This is the third part in the Preparation for Fibre Art series. Part one discussed the washing part of preparation, particularly for fleece, yarn, and fabric. Part two discussed card and combing techniques for working with washed fleece. In part three I will be discussing some particular preparation issues and techniques for dyeing, naturally and synthetically.
Preparing Fibre to Preserve Quality
Sometimes your fibre just does not dye correctly. The silk lost its sheen, the fleece became course, or the roving felted. Dyeing is an art in itself, and is also part of preparing to engage in fibre art. I do not want to re-hash the washing and other pre-dye preparation information here. You can always refer back to part one of this series if you want to review or reference that information.
Natural dyeing can be very hit and miss, sometimes the colour is brilliant and other times you end up disappointed. What is worse, is when the colour is amazing but your fibre was ruined. Can you ruin fibre in the dyeing process? Yes, and it is very common when dyeing with reds or blues. Of course, those just happen to be the more expensive natural dyes too.
Dye Vat Tips to Preserve Quality:
Top tip for reds is never, ever, ever boil a red dye. Some reds will be destroyed by the boiling while others will actually change colour. Boiling will also felt your fibre, and can cause silk to lose its sheen as well. No matter what colour you are dyeing, and whether it is natural or synthetic dyes that you are using, never boil silk. Some silk can handle a short period of boiling, such as silk noil, but silk fabric, roving, or yarn can have the luster destroyed by heat. When dyeing with silk keep the vat to a low simmer, and heat a tad longer than is suggested (or until exhausted if using synthetic dyes).
Some mordants can also damage the fibres. Iron can eat the fibres over time, and weaken them immediately. As such, Iron is best utilized as an after-bath, or through the dyeing process by using a cast-iron vessel. Iron is generally utilized to sadden the colour, such as turning a yellow to more of a green. Tin is another harsh mordant, not to mention that it is toxic.

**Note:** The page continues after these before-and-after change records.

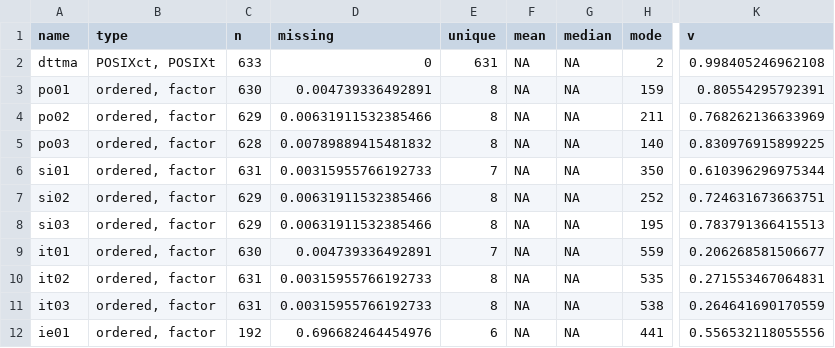
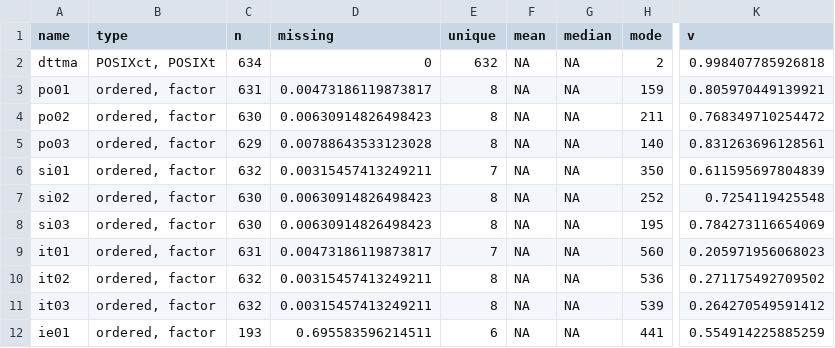
Before and after one commit to FRCBS/bd_psychological_ownership_prereg, a CSV file: codebook_data.csv, drawn as a sheet; only a part is shown, gaps mark what is left out; the diff covers the shown part only; the diff names each change by its address in the sheet, - before the commit and + after, or states it on an @@ line.

Commit message:
manual translation error

```diff
--- a/codebook_data.csv
+++ b/codebook_data.csv
-C2 (n): 633
+C2 (n): 634
-E2 (unique): 631
+E2 (unique): 632
-K2 (v): 0.998405246962108
+K2 (v): 0.998407785926818
-C3 (n): 630
+C3 (n): 631
-D3 (missing): 0.004739336492891
+D3 (missing): 0.00473186119873817
-K3 (v): 0.80554295792391
+K3 (v): 0.805970449139921
-C4 (n): 629
+C4 (n): 630
-D4 (missing): 0.00631911532385466
+D4 (missing): 0.00630914826498423
-K4 (v): 0.768262136633969
+K4 (v): 0.768349710254472
-C5 (n): 628
+C5 (n): 629
-D5 (missing): 0.00789889415481832
+D5 (missing): 0.00788643533123028
-K5 (v): 0.830976915899225
+K5 (v): 0.831263696128561
-C6 (n): 631
+C6 (n): 632
-D6 (missing): 0.00315955766192733
+D6 (missing): 0.00315457413249211
-K6 (v): 0.610396296975344
+K6 (v): 0.611595697804839
-C7:C8 (n): 629
+C7:C8 (n): 630
-D7:D8 (missing): 0.00631911532385466
+D7:D8 (missing): 0.00630914826498423
-K7 (v): 0.724631673663751
+K7 (v): 0.7254119425548
-K8 (v): 0.783791366415513
+K8 (v): 0.784273116654069
-C9 (n): 630
+C9 (n): 631
-D9 (missing): 0.004739336492891
+D9 (missing): 0.00473186119873817
-H9 (mode): 559
+H9 (mode): 560
-K9 (v): 0.206268581506677
+K9 (v): 0.205971956068023
-C10:C11 (n): 631
+C10:C11 (n): 632
-D10:D11 (missing): 0.00315955766192733
+D10:D11 (missing): 0.00315457413249211
-H10 (mode): 535
+H10 (mode): 536
-K10 (v): 0.271553467064831
+K10 (v): 0.271175492709502
-H11 (mode): 538
+H11 (mode): 539
-K11 (v): 0.264641690170559
+K11 (v): 0.264270549591412
-C12 (n): 192
+C12 (n): 193
-D12 (missing): 0.696682464454976
+D12 (missing): 0.695583596214511
-K12 (v): 0.556532118055556
+K12 (v): 0.554914225885259
```
Also changed, not shown: 70 edited cells elsewhere in this file, 2 other files.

Tin is best used as a light after-bath, usually utilized to brighten the colours.
Indigo is another dye vat that can end up damaging your fibres. Indigo is dyed with at a high pH, normally 10. Most indigo reduction vats call for the use of Lye, sodium hydroxide. Lye is one of the chemicals often used to burn VM (vegetable matter) out of wool in commercial processes. The use of Lye in an indigo vat can cause the wool to become harsh and scratchy. One way to mitigate lye harshness is to utilize short vat times and frequent oxidization. A second method to avoid the fibres becoming harsh or damaged is to use a different chemical to change the pH, such as washing or baking soda.
When dyeing with roving, always make sure to simmer the fibre rather than boil it. Roving and fleece are prime candidates for “dye bath felt” creations. If roving has felted a bit, but is still loose, it can be reclaimed. You can reclaim mildly felted roving by gently teasing and tugging the fibres until they “slip” against each other and become fluffy. If you tug too hard it can part the roving, so experiment and adjust until you get the right feel.
Back To You:
Has your dye experiments every damaged your fibre? Where you able to reclaim your naturally dyed fibre from the jaws of the dye-bath extreme damage? Leave a comment, I’d love to hear from you.